Data for the task.

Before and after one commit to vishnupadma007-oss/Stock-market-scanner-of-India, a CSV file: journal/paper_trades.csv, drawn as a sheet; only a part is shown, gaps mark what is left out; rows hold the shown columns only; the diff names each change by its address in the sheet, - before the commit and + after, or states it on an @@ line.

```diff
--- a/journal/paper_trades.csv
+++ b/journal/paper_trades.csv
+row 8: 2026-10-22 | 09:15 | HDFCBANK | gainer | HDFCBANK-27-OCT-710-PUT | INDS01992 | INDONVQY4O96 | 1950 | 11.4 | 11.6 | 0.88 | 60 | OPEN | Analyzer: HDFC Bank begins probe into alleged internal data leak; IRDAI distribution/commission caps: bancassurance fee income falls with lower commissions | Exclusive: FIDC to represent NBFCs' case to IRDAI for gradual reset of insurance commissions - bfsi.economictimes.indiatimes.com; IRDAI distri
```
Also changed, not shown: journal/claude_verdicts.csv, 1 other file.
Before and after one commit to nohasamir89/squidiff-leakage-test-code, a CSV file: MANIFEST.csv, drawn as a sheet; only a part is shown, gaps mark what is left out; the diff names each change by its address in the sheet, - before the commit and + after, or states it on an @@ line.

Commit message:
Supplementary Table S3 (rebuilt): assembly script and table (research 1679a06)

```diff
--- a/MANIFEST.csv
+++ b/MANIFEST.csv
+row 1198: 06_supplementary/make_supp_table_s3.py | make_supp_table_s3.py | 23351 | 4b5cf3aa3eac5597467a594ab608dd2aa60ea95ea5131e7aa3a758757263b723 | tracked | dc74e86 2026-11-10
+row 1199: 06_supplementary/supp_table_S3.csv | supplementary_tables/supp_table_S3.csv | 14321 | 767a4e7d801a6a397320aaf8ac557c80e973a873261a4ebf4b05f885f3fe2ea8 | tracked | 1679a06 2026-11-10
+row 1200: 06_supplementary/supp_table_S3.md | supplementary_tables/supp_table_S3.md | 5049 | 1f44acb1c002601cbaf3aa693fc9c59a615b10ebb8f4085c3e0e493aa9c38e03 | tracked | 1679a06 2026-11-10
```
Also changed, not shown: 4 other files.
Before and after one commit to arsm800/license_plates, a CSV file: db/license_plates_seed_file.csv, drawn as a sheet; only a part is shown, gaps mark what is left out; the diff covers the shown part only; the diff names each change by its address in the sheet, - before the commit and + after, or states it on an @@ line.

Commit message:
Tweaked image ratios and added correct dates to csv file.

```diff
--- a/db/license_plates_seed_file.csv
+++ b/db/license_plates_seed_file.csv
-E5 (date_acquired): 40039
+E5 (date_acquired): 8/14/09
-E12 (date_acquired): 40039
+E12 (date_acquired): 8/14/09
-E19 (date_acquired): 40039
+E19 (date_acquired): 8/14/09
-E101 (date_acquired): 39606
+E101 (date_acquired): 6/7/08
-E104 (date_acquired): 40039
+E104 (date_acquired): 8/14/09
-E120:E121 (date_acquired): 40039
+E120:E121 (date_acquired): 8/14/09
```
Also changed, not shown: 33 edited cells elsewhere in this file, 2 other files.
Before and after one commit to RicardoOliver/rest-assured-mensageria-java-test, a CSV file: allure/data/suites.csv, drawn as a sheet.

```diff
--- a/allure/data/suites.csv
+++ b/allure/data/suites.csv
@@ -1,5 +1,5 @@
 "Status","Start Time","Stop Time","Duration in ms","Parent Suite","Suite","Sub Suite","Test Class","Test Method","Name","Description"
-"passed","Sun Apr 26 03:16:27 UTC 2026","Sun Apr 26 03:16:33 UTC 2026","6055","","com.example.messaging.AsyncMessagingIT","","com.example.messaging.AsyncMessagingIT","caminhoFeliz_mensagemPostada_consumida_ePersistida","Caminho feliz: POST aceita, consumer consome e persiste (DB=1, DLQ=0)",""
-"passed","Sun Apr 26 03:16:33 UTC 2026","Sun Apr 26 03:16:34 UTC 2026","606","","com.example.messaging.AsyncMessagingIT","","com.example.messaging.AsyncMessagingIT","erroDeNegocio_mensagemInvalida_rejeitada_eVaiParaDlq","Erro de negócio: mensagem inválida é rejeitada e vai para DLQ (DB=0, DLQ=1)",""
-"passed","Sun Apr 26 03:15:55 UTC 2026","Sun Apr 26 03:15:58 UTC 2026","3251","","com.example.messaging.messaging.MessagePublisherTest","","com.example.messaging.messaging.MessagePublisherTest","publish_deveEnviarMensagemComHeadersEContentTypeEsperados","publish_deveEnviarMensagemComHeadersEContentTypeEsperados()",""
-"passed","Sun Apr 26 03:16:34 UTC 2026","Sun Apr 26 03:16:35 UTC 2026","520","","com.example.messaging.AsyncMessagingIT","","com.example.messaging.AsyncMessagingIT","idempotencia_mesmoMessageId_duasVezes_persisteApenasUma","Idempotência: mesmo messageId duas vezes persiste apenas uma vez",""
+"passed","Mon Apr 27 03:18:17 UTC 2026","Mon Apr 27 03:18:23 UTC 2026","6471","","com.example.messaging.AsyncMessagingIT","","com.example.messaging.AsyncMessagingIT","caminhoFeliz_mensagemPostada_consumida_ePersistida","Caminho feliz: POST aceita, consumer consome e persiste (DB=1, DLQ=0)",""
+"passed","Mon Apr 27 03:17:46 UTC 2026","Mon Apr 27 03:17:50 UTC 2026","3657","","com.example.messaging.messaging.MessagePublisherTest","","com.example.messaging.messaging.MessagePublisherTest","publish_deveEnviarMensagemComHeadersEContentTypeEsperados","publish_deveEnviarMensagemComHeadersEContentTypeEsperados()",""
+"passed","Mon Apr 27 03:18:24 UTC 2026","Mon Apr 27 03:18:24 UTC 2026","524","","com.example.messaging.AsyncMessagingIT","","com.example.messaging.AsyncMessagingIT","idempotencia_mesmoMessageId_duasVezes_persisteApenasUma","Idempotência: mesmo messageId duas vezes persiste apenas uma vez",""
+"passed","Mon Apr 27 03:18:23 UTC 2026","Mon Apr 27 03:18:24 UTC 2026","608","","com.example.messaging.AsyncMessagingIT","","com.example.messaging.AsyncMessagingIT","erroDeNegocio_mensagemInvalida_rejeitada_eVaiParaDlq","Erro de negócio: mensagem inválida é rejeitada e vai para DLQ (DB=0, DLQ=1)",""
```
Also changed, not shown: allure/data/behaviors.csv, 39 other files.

What this task involves.
Whatever appears in the listing should be copied exactly and completely.

Exercise output.
Before and after one commit to vishnupadma007-oss/Stock-market-scanner-of-India, a CSV file: journal/paper_trades.csv, drawn as a sheet; only a part is shown, gaps mark what is left out; rows hold the shown columns only; the diff names each change by its address in the sheet, - before the commit and + after, or states it on an @@ line.

```diff
--- a/journal/paper_trades.csv
+++ b/journal/paper_trades.csv
+row 8: 2026-10-22 | 09:15 | HDFCBANK | gainer | HDFCBANK-27-OCT-710-PUT | INDS01992 | INDONVQY4O96 | 1950 | 11.4 | 11.6 | 0.88 | 60 | OPEN | Analyzer: HDFC Bank begins probe into alleged internal data leak; IRDAI distribution/commission caps: bancassurance fee income falls with lower commissions | Exclusive: FIDC to represent NBFCs' case to IRDAI for gradual reset of insurance commissions - bfsi.economictimes.indiatimes.com; IRDAI distri
```
Also changed, not shown: journal/claude_verdicts.csv, 1 other file.
Before and after one commit to nohasamir89/squidiff-leakage-test-code, a CSV file: MANIFEST.csv, drawn as a sheet; only a part is shown, gaps mark what is left out; the diff names each change by its address in the sheet, - before the commit and + after, or states it on an @@ line.

Commit message:
Supplementary Table S3 (rebuilt): assembly script and table (research 1679a06)

```diff
--- a/MANIFEST.csv
+++ b/MANIFEST.csv
+row 1198: 06_supplementary/make_supp_table_s3.py | make_supp_table_s3.py | 23351 | 4b5cf3aa3eac5597467a594ab608dd2aa60ea95ea5131e7aa3a758757263b723 | tracked | dc74e86 2026-11-10
+row 1199: 06_supplementary/supp_table_S3.csv | supplementary_tables/supp_table_S3.csv | 14321 | 767a4e7d801a6a397320aaf8ac557c80e973a873261a4ebf4b05f885f3fe2ea8 | tracked | 1679a06 2026-11-10
+row 1200: 06_supplementary/supp_table_S3.md | supplementary_tables/supp_table_S3.md | 5049 | 1f44acb1c002601cbaf3aa693fc9c59a615b10ebb8f4085c3e0e493aa9c38e03 | tracked | 1679a06 2026-11-10
```
Also changed, not shown: 4 other files.
Before and after one commit to arsm800/license_plates, a CSV file: db/license_plates_seed_file.csv, drawn as a sheet; only a part is shown, gaps mark what is left out; the diff covers the shown part only; the diff names each change by its address in the sheet, - before the commit and + after, or states it on an @@ line.

Commit message:
Tweaked image ratios and added correct dates to csv file.

```diff
--- a/db/license_plates_seed_file.csv
+++ b/db/license_plates_seed_file.csv
-E5 (date_acquired): 40039
+E5 (date_acquired): 8/14/09
-E12 (date_acquired): 40039
+E12 (date_acquired): 8/14/09
-E19 (date_acquired): 40039
+E19 (date_acquired): 8/14/09
-E101 (date_acquired): 39606
+E101 (date_acquired): 6/7/08
-E104 (date_acquired): 40039
+E104 (date_acquired): 8/14/09
-E120:E121 (date_acquired): 40039
+E120:E121 (date_acquired): 8/14/09
```
Also changed, not shown: 33 edited cells elsewhere in this file, 2 other files.
Before and after one commit to RicardoOliver/rest-assured-mensageria-java-test, a CSV file: allure/data/suites.csv, drawn as a sheet.

```diff
--- a/allure/data/suites.csv
+++ b/allure/data/suites.csv
@@ -1,5 +1,5 @@
 "Status","Start Time","Stop Time","Duration in ms","Parent Suite","Suite","Sub Suite","Test Class","Test Method","Name","Description"
-"passed","Sun Apr 26 03:16:27 UTC 2026","Sun Apr 26 03:16:33 UTC 2026","6055","","com.example.messaging.AsyncMessagingIT","","com.example.messaging.AsyncMessagingIT","caminhoFeliz_mensagemPostada_consumida_ePersistida","Caminho feliz: POST aceita, consumer consome e persiste (DB=1, DLQ=0)",""
-"passed","Sun Apr 26 03:16:33 UTC 2026","Sun Apr 26 03:16:34 UTC 2026","606","","com.example.messaging.AsyncMessagingIT","","com.example.messaging.AsyncMessagingIT","erroDeNegocio_mensagemInvalida_rejeitada_eVaiParaDlq","Erro de negócio: mensagem inválida é rejeitada e vai para DLQ (DB=0, DLQ=1)",""
-"passed","Sun Apr 26 03:15:55 UTC 2026","Sun Apr 26 03:15:58 UTC 2026","3251","","com.example.messaging.messaging.MessagePublisherTest","","com.example.messaging.messaging.MessagePublisherTest","publish_deveEnviarMensagemComHeadersEContentTypeEsperados","publish_deveEnviarMensagemComHeadersEContentTypeEsperados()",""
-"passed","Sun Apr 26 03:16:34 UTC 2026","Sun Apr 26 03:16:35 UTC 2026","520","","com.example.messaging.AsyncMessagingIT","","com.example.messaging.AsyncMessagingIT","idempotencia_mesmoMessageId_duasVezes_persisteApenasUma","Idempotência: mesmo messageId duas vezes persiste apenas uma vez",""
+"passed","Mon Apr 27 03:18:17 UTC 2026","Mon Apr 27 03:18:23 UTC 2026","6471","","com.example.messaging.AsyncMessagingIT","","com.example.messaging.AsyncMessagingIT","caminhoFeliz_mensagemPostada_consumida_ePersistida","Caminho feliz: POST aceita, consumer consome e persiste (DB=1, DLQ=0)",""
+"passed","Mon Apr 27 03:17:46 UTC 2026","Mon Apr 27 03:17:50 UTC 2026","3657","","com.example.messaging.messaging.MessagePublisherTest","","com.example.messaging.messaging.MessagePublisherTest","publish_deveEnviarMensagemComHeadersEContentTypeEsperados","publish_deveEnviarMensagemComHeadersEContentTypeEsperados()",""
+"passed","Mon Apr 27 03:18:24 UTC 2026","Mon Apr 27 03:18:24 UTC 2026","524","","com.example.messaging.AsyncMessagingIT","","com.example.messaging.AsyncMessagingIT","idempotencia_mesmoMessageId_duasVezes_persisteApenasUma","Idempotência: mesmo messageId duas vezes persiste apenas uma vez",""
+"passed","Mon Apr 27 03:18:23 UTC 2026","Mon Apr 27 03:18:24 UTC 2026","608","","com.example.messaging.AsyncMessagingIT","","com.example.messaging.AsyncMessagingIT","erroDeNegocio_mensagemInvalida_rejeitada_eVaiParaDlq","Erro de negócio: mensagem inválida é rejeitada e vai para DLQ (DB=0, DLQ=1)",""
```
Also changed, not shown: allure/data/behaviors.csv, 39 other files.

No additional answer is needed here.